# WHAT YOU ARE ASKED TO DO:
From the records below, please repeat exactly the line that has "Before and after one commit to asfah21/odoo, a", the line that has "Also changed, not shown: 8 other files.", and every line between them, and nothing else.
RECORD EXTRACTS START
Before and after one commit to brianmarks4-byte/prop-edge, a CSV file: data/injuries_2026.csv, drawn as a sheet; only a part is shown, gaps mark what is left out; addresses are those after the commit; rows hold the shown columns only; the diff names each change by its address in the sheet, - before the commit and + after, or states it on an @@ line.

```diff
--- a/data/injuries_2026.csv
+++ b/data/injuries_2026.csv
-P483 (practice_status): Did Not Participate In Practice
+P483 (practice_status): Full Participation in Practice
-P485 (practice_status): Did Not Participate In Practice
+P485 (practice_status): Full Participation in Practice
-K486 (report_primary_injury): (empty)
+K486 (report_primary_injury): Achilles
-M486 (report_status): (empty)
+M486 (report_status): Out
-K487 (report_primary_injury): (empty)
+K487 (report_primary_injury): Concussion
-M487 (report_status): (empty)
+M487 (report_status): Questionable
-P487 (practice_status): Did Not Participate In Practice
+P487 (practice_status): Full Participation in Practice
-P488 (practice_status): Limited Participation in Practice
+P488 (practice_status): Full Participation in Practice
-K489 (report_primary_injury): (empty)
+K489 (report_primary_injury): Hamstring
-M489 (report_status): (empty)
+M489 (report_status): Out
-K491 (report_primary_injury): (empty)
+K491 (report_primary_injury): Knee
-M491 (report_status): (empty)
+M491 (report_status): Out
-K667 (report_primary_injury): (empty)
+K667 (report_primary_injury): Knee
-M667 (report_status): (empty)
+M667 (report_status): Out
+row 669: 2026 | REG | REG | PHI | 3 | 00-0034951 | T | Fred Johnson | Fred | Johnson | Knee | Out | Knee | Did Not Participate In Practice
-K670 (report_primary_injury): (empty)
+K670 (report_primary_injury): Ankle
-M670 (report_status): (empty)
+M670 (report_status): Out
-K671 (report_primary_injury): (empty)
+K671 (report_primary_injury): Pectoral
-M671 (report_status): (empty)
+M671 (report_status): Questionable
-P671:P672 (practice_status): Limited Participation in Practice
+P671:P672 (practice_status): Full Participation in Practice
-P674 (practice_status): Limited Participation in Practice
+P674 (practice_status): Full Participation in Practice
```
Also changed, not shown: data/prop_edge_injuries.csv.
RECORD EXTRACTS END
RECORD EXTRACTS START
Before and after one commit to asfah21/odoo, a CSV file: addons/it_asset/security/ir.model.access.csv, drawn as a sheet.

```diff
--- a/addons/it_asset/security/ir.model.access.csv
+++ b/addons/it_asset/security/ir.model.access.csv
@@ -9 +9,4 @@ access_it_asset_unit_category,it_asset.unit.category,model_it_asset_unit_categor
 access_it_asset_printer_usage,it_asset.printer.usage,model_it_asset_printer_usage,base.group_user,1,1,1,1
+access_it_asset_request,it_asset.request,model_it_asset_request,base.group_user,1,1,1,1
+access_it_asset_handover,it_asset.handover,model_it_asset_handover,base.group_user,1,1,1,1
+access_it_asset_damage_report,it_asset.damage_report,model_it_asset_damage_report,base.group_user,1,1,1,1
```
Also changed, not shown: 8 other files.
RECORD EXTRACTS END
# FINAL ANSWER:
Before and after one commit to asfah21/odoo, a CSV file: addons/it_asset/security/ir.model.access.csv, drawn as a sheet.

```diff
--- a/addons/it_asset/security/ir.model.access.csv
+++ b/addons/it_asset/security/ir.model.access.csv
@@ -9 +9,4 @@ access_it_asset_unit_category,it_asset.unit.category,model_it_asset_unit_categor
 access_it_asset_printer_usage,it_asset.printer.usage,model_it_asset_printer_usage,base.group_user,1,1,1,1
+access_it_asset_request,it_asset.request,model_it_asset_request,base.group_user,1,1,1,1
+access_it_asset_handover,it_asset.handover,model_it_asset_handover,base.group_user,1,1,1,1
+access_it_asset_damage_report,it_asset.damage_report,model_it_asset_damage_report,base.group_user,1,1,1,1
```
Also changed, not shown: 8 other files.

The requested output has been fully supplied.